# Work task
Only the lines holding the string "pages" are needed; copy each of them from the data.

Web interface edit records
================================
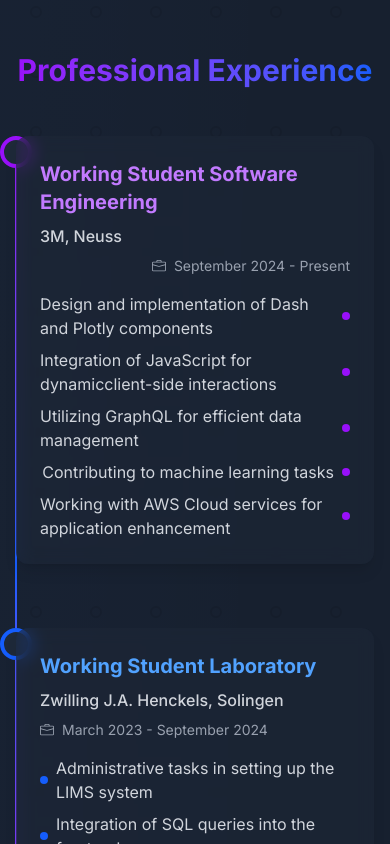
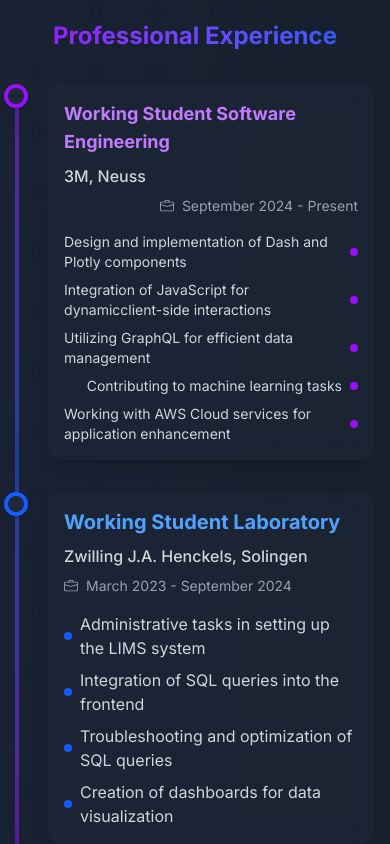
Before and after one commit to Imadjaha/ab, a React (Vite) app: page / in a window 390 px wide. Shown: the part 1980-2824 px from the top of the page. Built offline with nearby package versions, Linux system fonts and the light colour scheme.

Commit message:
version 1.0.2

```diff
--- /dev/null
+++ b/public/404.html
@@ -0,0 +1,21 @@
+<!DOCTYPE html>
+<html>
+  <head>
+    <meta charset="utf-8">
+    <title>Page Not Found</title>
+    <script>
+
+      const pathSegmentsToKeep = 0;
+      const l = window.location;
+      l.replace(
+        l.protocol + '//' + l.hostname + (l.port ? ':' + l.port : '') +
+        l.pathname.split('/').slice(0, 1 + pathSegmentsToKeep).join('/') + '/?/' +
+        l.pathname.slice(1).split('/').slice(pathSegmentsToKeep).join('/').replace(/&/g, '~and~') +
+        (l.search ? '&' + l.search.slice(1).replace(/&/g, '~and~') : '') +
+        l.hash
+      );
+    </script>
+  </head>
+  <body>
+  </body>
+</html>
--- a/src/App.tsx
+++ b/src/App.tsx
@@ -1,4 +1,4 @@
-import { Routes, Route } from "react-router-dom"
+import { Routes, Route, Navigate } from "react-router-dom"
 import Home from "./pages/Home"
 import Contact from "./pages/Contact"
 import Certificates from "./pages/Certificates"
@@ -18,7 +18,9 @@ function App() {
           <Route path="/contact" element={<Contact />} />
           <Route path="/certificates" element={<Certificates />} />
           <Route path="/courses" element={<Courses />} />
-          <Route path="*" element={<NotFound />} />
+          {/* 404 handling */}
+          <Route path="/404" element={<NotFound />} />
+          <Route path="*" element={<Navigate replace to="/404" />} />
         </Routes>
       </main>
    </div>
--- a/src/pages/Certificates.tsx
+++ b/src/pages/Certificates.tsx
@@ -92,6 +92,7 @@ export default function Certificates() {
     autoplay: true,
     autoplaySpeed: 3000,
     pauseOnHover: true,
+    adaptiveHeight: true,
     responsive: [
       {
         breakpoint: 1024,
--- a/src/pages/NotFound.tsx
+++ b/src/pages/NotFound.tsx
@@ -1,16 +1,67 @@
 import { Link } from 'react-router-dom';
+import { motion } from 'framer-motion';
 
 export default function NotFound() {
   return (
-    <div className="flex flex-col items-center justify-center min-h-screen theme-bg">
-      <h1 className="text-4xl font-bold mb-4">404 - Page Not Found</h1>
-      <p className="mb-8">The page you're looking for doesn't exist.</p>
-      <Link
-        to="/"
-        className="px-6 py-3 bg-purple-600 text-white rounded-lg hover:bg-purple-700 transition-colors"
+    <motion.div
+      initial={{ opacity: 0, y: 20 }}
+      animate={{ opacity: 1, y: 0 }}
+      transition={{ duration: 0.5, type: "spring", damping: 20 }}
+      className="flex flex-col items-center justify-center min-h-[80vh] theme-bg
+                 px-4 sm:px-6 py-8 sm:py-12 mx-auto max-w-lg text-center"
+    >
+      <motion.h1
+        className="text-5xl sm:text-6xl font-bold mb-4 bg-gradient-to-r
+                   from-purple-600 to-blue-600 text-transparent bg-clip-text
+                   break-words"
+        initial={{ scale: 0.9 }}
+        animate={{ scale: 1 }}
+        transition={{ duration: 0.3 }}
       >
-        Go Home
-      </Link>
-    </div>
+        404
+      </motion.h1>
+
+      <motion.h2
+        className="text-xl sm:text-2xl font-semibold mb-4
+                   text-gray-800 dark:text-gray-200 break-words"
+        initial={{ y: 20, opacity: 0 }}
+        animate={{ y: 0, opacity: 1 }}
+        transition={{ delay: 0.1 }}
+      >
+        Page Not Found
+      </motion.h2>
+
+      <motion.p
+        className="text-base sm:text-lg text-gray-600 dark:text-gray-400
+                   mb-8 text-center max-w-md break-words"
+        initial={{ y: 20, opacity: 0 }}
+        animate={{ y: 0, opacity: 1 }}
+        transition={{ delay: 0.2 }}
+      >
+        The page you're looking for doesn't exist or has been moved.
+      </motion.p>
+
+      <motion.div
+        initial={{ y: 20, opacity: 0 }}
+        animate={{ y: 0, opacity: 1 }}
+        transition={{ delay: 0.3 }}
+      >
+        <Link
+          to="/"
+          className="inline-flex items-center justify-center
+                     min-h-[44px] px-6 py-3
+                     bg-gradient-to-r from-purple-600 to-blue-600
+                     text-white text-base sm:text-lg font-medium
+                     rounded-lg hover:from-purple-700 hover:to-blue-700
+                     transition-all duration-300
+                     shadow-lg hover:shadow-xl
+                     transform hover:-translate-y-1
+                     focus:outline-none focus:ring-2 focus:ring-purple-500
+                     active:shadow-md touch-action-manipulation"
+        >
+          Go Back Home
+        </Link>
+      </motion.div>
+    </motion.div>
   );
 }
--- a/src/sections/Qualifications.tsx
+++ b/src/sections/Qualifications.tsx
@@ -18,32 +18,39 @@ export default function Qualifications() {
   };
 
   return (
-    <section className="w-full py-16">
+     <section className="w-full py-8 sm:py-16">
       <motion.div
         initial="hidden"
         animate="show"
         variants={container}
-        className="max-w-4xl mx-auto px-4"
+        className="max-w-4xl mx-auto px-4 sm:px-6"
       >
         <motion.h2
           variants={item}
-          className="text-3xl font-bold text-center mb-12 bg-gradient-to-r from-purple-600 to-blue-600 text-transparent bg-clip-text"
+          className="text-2xl sm:text-3xl font-bold text-center mb-8 sm:mb-12
+                     bg-gradient-to-r from-purple-600 to-blue-600
+                     text-transparent bg-clip-text"
         >
           Professional Experience
         </motion.h2>
 
         <motion.div variants={item} className="relative">
-          {/* Timeline line */}
-          <div className="absolute left-0 sm:left-1/2 transform -translate-x-px h-full w-0.5 bg-gradient-to-b from-purple-600 via-blue-600 to-purple-600"></div>
+          {/* Timeline line - Improved visibility */}
+          <div className="absolute left-0 sm:left-1/2 transform -translate-x-px
+                         h-full w-1 bg-gradient-to-b from-purple-600
+                         via-blue-600 to-purple-600 opacity-50 sm:opacity-100"></div>
 
           {/* 3M Experience */}
-          <div className="relative flex sm:flex-row flex-col sm:items-center mb-16">
-            <div className="flex-1 sm:pr-8 sm:text-right order-2 sm:order-1">
+          <div className="relative flex sm:flex-row flex-col sm:items-center mb-8 sm:mb-16">
+            <div className="flex-1 sm:pr-8 sm:text-right order-2 sm:order-1 pl-8 sm:pl-0">
               <motion.div
                 variants={item}
-                className="bg-white/10 backdrop-blur-sm dark:bg-gray-800/50 p-6 rounded-xl shadow-lg hover:shadow-xl transition-all duration-300"
+                className="bg-white/10 backdrop-blur-sm dark:bg-gray-800/50
+                           p-4 sm:p-6 rounded-xl shadow-lg hover:shadow-xl
+                           transition-all duration-300"
               >
-                <h3 className="text-xl font-bold text-purple-600 dark:text-purple-400 mb-2">
+                <h3 className="text-lg sm:text-xl font-bold text-purple-600
+                             dark:text-purple-400 mb-2 break-words">
                   Working Student Software Engineering
                 </h3>
                 <p className="text-gray-600 dark:text-gray-300 font-medium mb-2">
@@ -53,7 +60,7 @@ export default function Qualifications() {
                   <BsBriefcase className="mr-2" />
                   September 2024 - Present
                 </div>
-                <ul className="space-y-2 text-gray-600 dark:text-gray-300">
+                <ul className="space-y-2 text-sm sm:text-base text-gray-600 dark:text-gray-300">
                   <li className="flex items-center justify-end gap-2">
                     <span>
                       Design and implementation of Dash and Plotly components
@@ -85,17 +92,23 @@ export default function Qualifications() {
                 </ul>
               </motion.div>
             </div>
-            <div className="absolute left-0 sm:left-1/2 transform -translate-x-1/2 flex items-center justify-center order-1 sm:order-2">
-              <div className="w-8 h-8 rounded-full border-4 border-purple-600 bg-white dark:bg-gray-800"></div>
+             {/* Timeline dot - Improved mobile visibility */}
+            <div className="absolute left-0 sm:left-1/2 transform -translate-x-1/2
+                           flex items-center justify-center order-1 sm:order-2 top-0 sm:top-1/2 sm:-translate-y-1/2">
+              <div className="w-6 h-6 sm:w-8 sm:h-8 rounded-full border-4
+                            border-purple-600 bg-white dark:bg-gray-800
+                            shadow-md"></div>
             </div>
           </div>
 
           {/* Zwilling Experience */}
-          <div className="relative flex sm:flex-row flex-col sm:items-center">
-            <div className="flex-1 sm:pl-8 order-2">
+                   <div className="relative flex sm:flex-row flex-col sm:items-center">
+            <div className="flex-1 sm:pl-8 order-2 pl-8 sm:pl-8">
               <motion.div
                 variants={item}
-                className="bg-white/10 backdrop-blur-sm dark:bg-gray-800/50 p-6 rounded-xl shadow-lg hover:shadow-xl transition-all duration-300"
+                className="bg-white/10 backdrop-blur-sm dark:bg-gray-800/50
+                           p-4 sm:p-6 rounded-xl shadow-lg hover:shadow-xl
+                           transition-all duration-300"
               >
                 <h3 className="text-xl font-bold text-blue-600 dark:text-blue-400 mb-2">
                   Working Student Laboratory
@@ -129,8 +142,12 @@ export default function Qualifications() {
                 </ul>
               </motion.div>
             </div>
-            <div className="absolute left-0 sm:left-1/2 transform -translate-x-1/2 flex items-center justify-center order-1">
-              <div className="w-8 h-8 rounded-full border-4 border-blue-600 bg-white dark:bg-gray-800"></div>
+          {/* Timeline dot */}
+            <div className="absolute left-0 sm:left-1/2 transform -translate-x-1/2
+                           flex items-center justify-center order-1 top-0 sm:top-1/2 sm:-translate-y-1/2">
+              <div className="w-6 h-6 sm:w-8 sm:h-8 rounded-full border-4
+                            border-blue-600 bg-white dark:bg-gray-800
+                            shadow-md"></div>
             </div>
           </div>
         </motion.div>
--- a/vite.config.ts
+++ b/vite.config.ts
@@ -2,10 +2,18 @@ import { defineConfig } from 'vite'
 import react from '@vitejs/plugin-react'
 import tailwindcss from '@tailwindcss/vite'
 
-// https://vite.dev/config/
 export default defineConfig({
-  plugins: [react(),
-  tailwindcss(),
-  ],
-  base: '/'
+  plugins: [react(), tailwindcss()],
+  base: '/', // or use '/your-repo-name/' if you're not using a custom domain
+  build: {
+    outDir: 'dist',
+    assetsDir: 'assets',
+    rollupOptions: {
+      output: {
+        manualChunks: {
+          vendor: ['react', 'react-dom', 'react-router-dom'],
+        },
+      },
+    },
+  }
 })
```
Also changed, not shown: package.json (+5 -3 lines), 1 other file (tests, documents, lock files or other folders).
================================
# Solution below
 import Home from "./pages/Home"
 import Contact from "./pages/Contact"
 import Certificates from "./pages/Certificates"
--- a/src/pages/Certificates.tsx
+++ b/src/pages/Certificates.tsx
--- a/src/pages/NotFound.tsx
+++ b/src/pages/NotFound.tsx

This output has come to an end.